▶ TASK DETAILS: Out of the data below, copy every line with the string "avatar".

◇ ◇ ◇ ◇ ◇ ◇ ◇

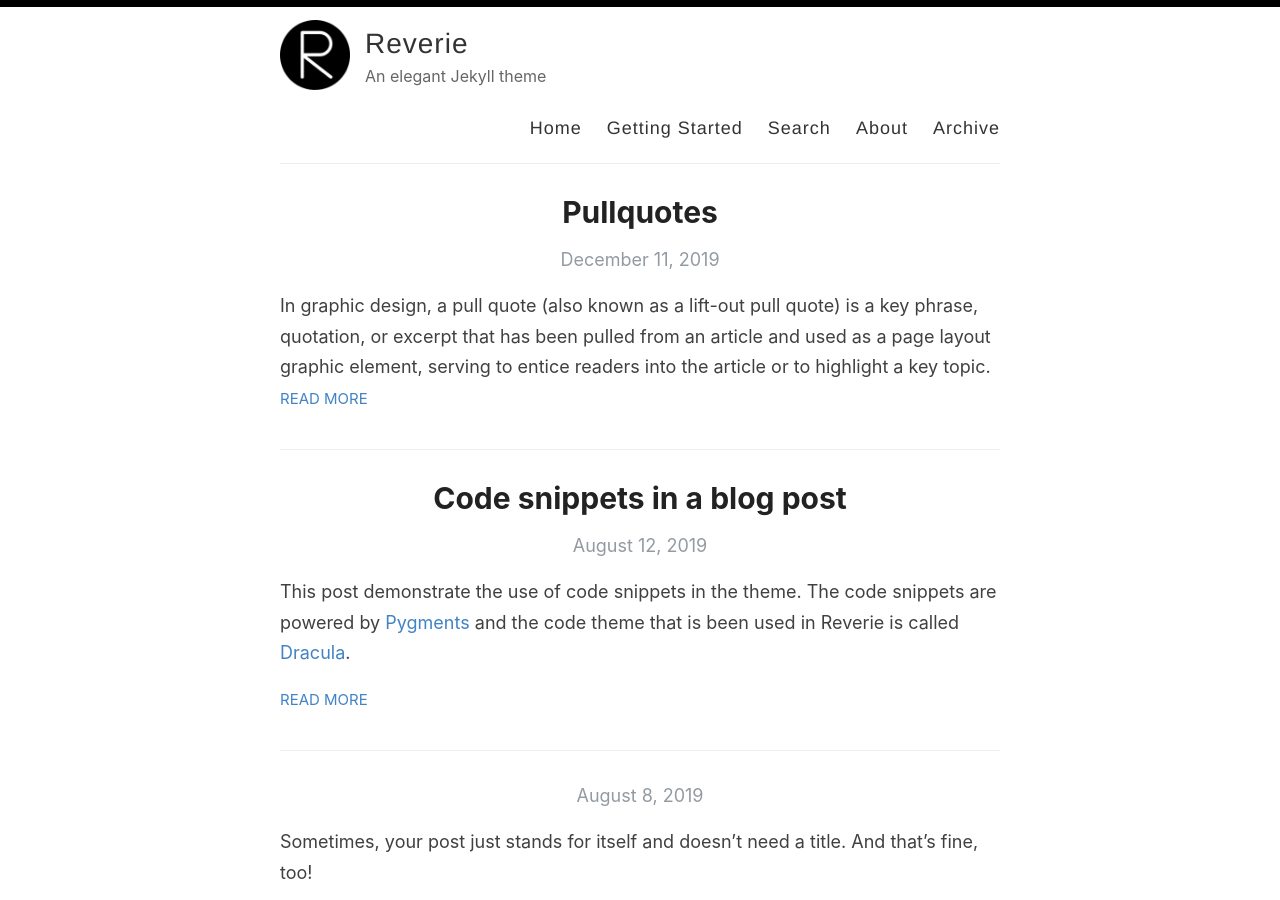
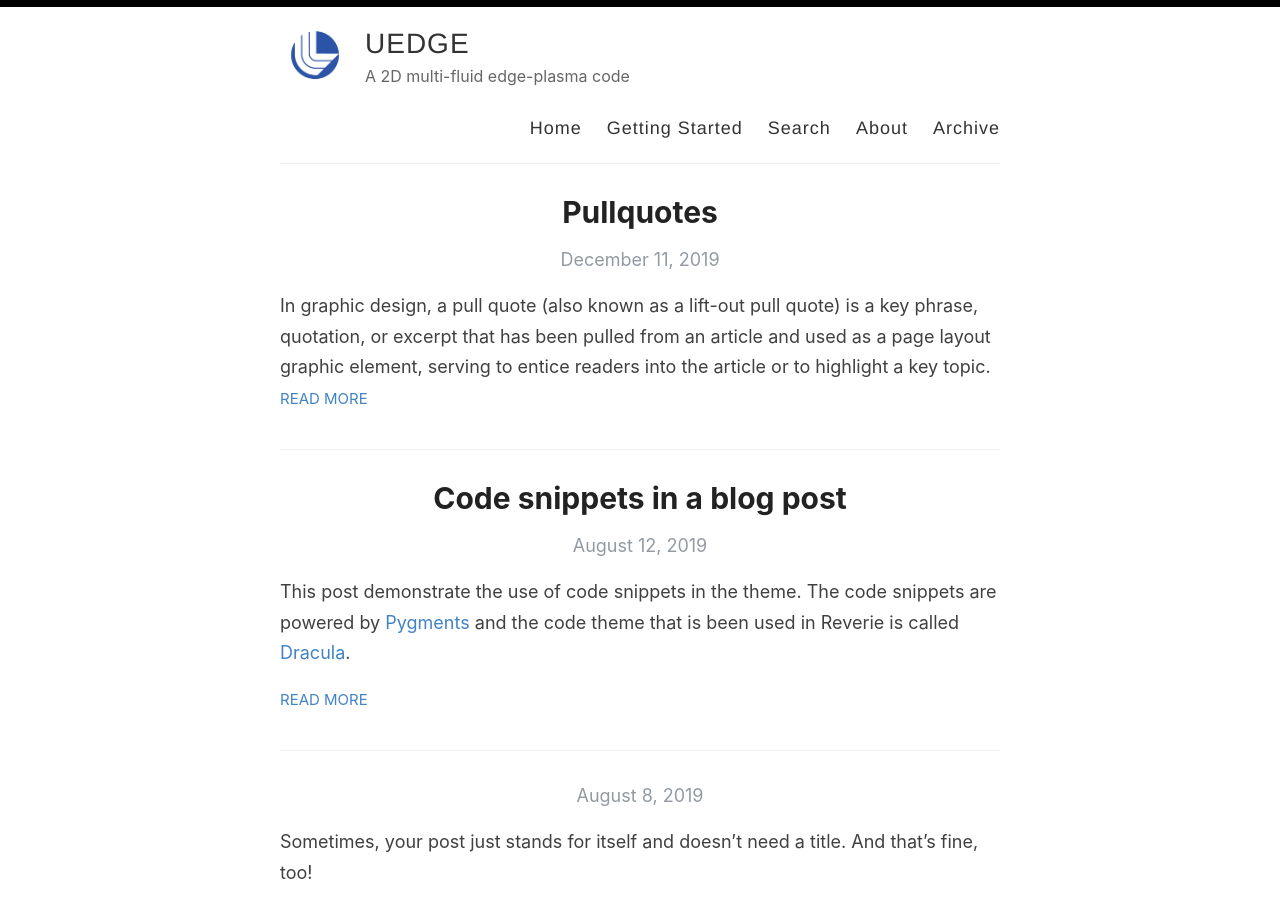
Before and after one commit to LLNL/UEDGE, a Jekyll site: the page built from index.html, in a window 1280 px wide and 900 px high. Built offline with Jekyll 4.4.1, drawn with Linux system fonts in a browser that asks for light colours; the list of posts is cut into pages by our own code.

Commit message:
Updates avatar and names

```diff
--- a/_config.yml
+++ b/_config.yml
@@ -3,16 +3,16 @@
 #
 
 # Name of your site (displayed in the header)
-name: Reverie
+name: UEDGE
 
 # Name of the author
-author: Amit Merchant
+author: LLNL FESP
 
 # Short bio or description (displayed in the header)
-description: An elegant Jekyll theme
+description: A 2D multi-fluid edge-plasma code
 
 # URL of your avatar or profile pic (you could use your GitHub profile pic)
-avatar: /images/reverie.png
+avatar: /images/llnl.png
 
 #
 # Flags below are optional
```
Also changed, not shown: images/llnl.png (added), 1 other file.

◇ ◇ ◇ ◇ ◇ ◇ ◇

▶ TASK ANSWER:
Updates avatar and names
 # URL of your avatar or profile pic (you could use your GitHub profile pic)
-avatar: /images/reverie.png
+avatar: /images/llnl.png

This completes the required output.